Overdose deaths from prescription opioids in Colorado likely dropped last year to their lowest level in six years, but the state also saw a possibly connected increase in heroin and cocaine overdoses, according to preliminary numbers from Colorado’s Health Department.
Overall, the total number of opiate deaths — meaning deaths from both prescription painkillers like fentanyl or from illegal opiates like heroin — fell by about 6 percent, from 472 deaths in 2015 to 442 deaths in 2016. That marked a rare yearly downturn in opiate deaths, which have been climbing year-over-year in Colorado since at least 2000, with a couple other exceptions.

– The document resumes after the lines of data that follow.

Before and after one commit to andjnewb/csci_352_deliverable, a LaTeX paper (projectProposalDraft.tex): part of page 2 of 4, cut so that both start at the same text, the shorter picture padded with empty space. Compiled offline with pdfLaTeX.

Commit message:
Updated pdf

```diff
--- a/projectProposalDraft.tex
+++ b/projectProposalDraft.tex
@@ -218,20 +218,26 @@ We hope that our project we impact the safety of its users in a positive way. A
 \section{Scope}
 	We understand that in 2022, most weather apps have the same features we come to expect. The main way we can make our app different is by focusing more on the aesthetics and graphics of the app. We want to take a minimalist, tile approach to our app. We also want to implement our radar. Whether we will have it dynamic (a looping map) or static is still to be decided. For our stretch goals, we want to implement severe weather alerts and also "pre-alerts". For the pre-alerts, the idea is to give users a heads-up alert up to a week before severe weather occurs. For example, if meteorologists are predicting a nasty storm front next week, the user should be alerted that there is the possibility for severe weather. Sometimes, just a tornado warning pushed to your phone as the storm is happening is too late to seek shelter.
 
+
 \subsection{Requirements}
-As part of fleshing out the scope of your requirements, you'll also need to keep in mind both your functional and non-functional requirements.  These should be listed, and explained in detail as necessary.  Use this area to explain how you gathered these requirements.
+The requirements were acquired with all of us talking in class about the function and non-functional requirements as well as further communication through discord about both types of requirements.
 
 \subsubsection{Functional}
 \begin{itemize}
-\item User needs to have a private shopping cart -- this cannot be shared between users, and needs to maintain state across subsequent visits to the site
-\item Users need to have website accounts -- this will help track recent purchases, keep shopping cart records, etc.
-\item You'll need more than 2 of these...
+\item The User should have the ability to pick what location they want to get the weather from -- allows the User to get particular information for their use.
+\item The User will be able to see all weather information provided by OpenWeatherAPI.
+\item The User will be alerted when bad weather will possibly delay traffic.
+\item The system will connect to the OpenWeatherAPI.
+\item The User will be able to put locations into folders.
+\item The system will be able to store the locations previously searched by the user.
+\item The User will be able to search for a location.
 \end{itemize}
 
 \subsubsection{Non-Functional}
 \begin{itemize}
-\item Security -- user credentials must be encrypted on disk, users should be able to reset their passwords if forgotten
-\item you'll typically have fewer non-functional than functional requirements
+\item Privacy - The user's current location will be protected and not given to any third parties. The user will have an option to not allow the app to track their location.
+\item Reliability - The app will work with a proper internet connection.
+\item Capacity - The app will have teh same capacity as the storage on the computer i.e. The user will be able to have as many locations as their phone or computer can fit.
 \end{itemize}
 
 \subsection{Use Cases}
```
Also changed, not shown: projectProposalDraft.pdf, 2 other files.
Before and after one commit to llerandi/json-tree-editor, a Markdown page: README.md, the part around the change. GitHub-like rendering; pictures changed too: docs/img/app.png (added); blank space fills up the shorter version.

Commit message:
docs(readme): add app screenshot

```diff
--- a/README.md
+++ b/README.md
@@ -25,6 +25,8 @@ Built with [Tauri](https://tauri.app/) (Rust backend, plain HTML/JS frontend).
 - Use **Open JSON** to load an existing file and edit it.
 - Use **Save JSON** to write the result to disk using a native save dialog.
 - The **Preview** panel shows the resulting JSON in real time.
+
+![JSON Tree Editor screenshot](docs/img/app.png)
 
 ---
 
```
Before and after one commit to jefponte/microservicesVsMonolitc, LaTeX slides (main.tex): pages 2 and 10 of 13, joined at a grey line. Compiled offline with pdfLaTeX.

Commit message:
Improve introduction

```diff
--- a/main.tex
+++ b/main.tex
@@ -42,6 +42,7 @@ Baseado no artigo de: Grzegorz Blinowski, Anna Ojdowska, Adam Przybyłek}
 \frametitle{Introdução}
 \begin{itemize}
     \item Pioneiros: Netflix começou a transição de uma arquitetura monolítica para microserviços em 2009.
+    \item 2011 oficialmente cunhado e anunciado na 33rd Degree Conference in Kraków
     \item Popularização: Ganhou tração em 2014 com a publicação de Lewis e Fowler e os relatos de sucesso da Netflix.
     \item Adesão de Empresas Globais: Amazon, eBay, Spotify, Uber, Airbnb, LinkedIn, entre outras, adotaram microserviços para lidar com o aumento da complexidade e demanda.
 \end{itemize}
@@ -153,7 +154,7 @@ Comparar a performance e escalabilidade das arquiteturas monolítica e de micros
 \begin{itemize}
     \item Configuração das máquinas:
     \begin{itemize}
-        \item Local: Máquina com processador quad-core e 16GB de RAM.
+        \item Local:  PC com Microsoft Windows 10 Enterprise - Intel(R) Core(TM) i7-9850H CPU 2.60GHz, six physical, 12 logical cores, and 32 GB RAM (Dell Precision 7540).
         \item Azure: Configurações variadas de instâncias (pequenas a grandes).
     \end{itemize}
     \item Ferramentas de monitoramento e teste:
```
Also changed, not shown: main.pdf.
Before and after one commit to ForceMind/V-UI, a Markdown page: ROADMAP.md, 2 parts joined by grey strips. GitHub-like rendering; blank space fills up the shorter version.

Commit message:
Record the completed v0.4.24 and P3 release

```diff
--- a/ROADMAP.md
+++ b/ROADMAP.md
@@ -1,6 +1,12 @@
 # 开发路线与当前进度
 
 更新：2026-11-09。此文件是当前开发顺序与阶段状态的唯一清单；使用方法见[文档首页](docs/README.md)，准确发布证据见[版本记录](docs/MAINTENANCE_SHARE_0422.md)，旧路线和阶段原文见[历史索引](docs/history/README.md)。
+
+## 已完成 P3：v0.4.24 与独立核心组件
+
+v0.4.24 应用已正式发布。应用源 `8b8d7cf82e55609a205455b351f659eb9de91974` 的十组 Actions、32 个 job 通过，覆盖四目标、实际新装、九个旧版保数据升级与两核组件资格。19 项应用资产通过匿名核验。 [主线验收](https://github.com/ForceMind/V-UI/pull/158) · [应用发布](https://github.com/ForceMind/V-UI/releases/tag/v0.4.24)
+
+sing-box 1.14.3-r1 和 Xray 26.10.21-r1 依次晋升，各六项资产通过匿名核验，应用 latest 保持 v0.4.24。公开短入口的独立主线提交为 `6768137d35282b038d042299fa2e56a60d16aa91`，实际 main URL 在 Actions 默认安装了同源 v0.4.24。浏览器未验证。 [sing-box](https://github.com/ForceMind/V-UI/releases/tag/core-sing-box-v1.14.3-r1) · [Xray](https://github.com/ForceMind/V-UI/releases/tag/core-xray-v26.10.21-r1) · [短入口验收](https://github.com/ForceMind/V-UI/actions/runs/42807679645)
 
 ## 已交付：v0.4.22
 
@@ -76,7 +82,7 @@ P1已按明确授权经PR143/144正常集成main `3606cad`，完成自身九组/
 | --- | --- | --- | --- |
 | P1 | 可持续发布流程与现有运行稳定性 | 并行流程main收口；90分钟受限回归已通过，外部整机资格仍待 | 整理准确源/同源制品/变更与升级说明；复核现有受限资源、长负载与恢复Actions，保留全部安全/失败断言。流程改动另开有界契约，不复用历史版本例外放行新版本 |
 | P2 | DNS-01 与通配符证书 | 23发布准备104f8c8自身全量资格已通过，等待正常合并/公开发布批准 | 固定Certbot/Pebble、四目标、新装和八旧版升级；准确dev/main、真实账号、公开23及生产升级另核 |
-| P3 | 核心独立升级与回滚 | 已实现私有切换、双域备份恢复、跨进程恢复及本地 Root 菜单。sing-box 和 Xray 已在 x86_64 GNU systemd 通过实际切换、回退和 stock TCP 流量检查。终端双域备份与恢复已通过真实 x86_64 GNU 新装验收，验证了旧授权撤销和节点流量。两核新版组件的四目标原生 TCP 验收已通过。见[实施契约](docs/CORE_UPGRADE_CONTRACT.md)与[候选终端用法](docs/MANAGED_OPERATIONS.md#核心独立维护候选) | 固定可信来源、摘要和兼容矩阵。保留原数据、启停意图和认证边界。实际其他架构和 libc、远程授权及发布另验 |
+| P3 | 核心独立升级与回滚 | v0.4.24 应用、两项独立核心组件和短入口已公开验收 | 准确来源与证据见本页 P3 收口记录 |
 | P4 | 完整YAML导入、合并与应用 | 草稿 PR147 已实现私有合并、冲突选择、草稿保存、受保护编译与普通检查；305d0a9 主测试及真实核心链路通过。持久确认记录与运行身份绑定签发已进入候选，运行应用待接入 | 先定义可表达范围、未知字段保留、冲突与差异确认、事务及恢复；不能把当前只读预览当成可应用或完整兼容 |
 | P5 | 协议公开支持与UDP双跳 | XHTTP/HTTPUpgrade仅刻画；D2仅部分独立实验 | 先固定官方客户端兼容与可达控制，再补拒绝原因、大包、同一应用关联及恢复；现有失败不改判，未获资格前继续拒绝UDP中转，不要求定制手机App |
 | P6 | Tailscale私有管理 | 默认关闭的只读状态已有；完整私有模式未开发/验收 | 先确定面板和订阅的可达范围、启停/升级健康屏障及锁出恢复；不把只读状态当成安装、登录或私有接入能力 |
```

The biggest gains were made in reducing the number of deaths from traditional opioid painkillers like oxycodone and hydrocodone, which are sometimes called “natural” prescription opioids. Those deaths declined in 2016 by roughly 27 percent, from 259 to 188, according to the preliminary numbers.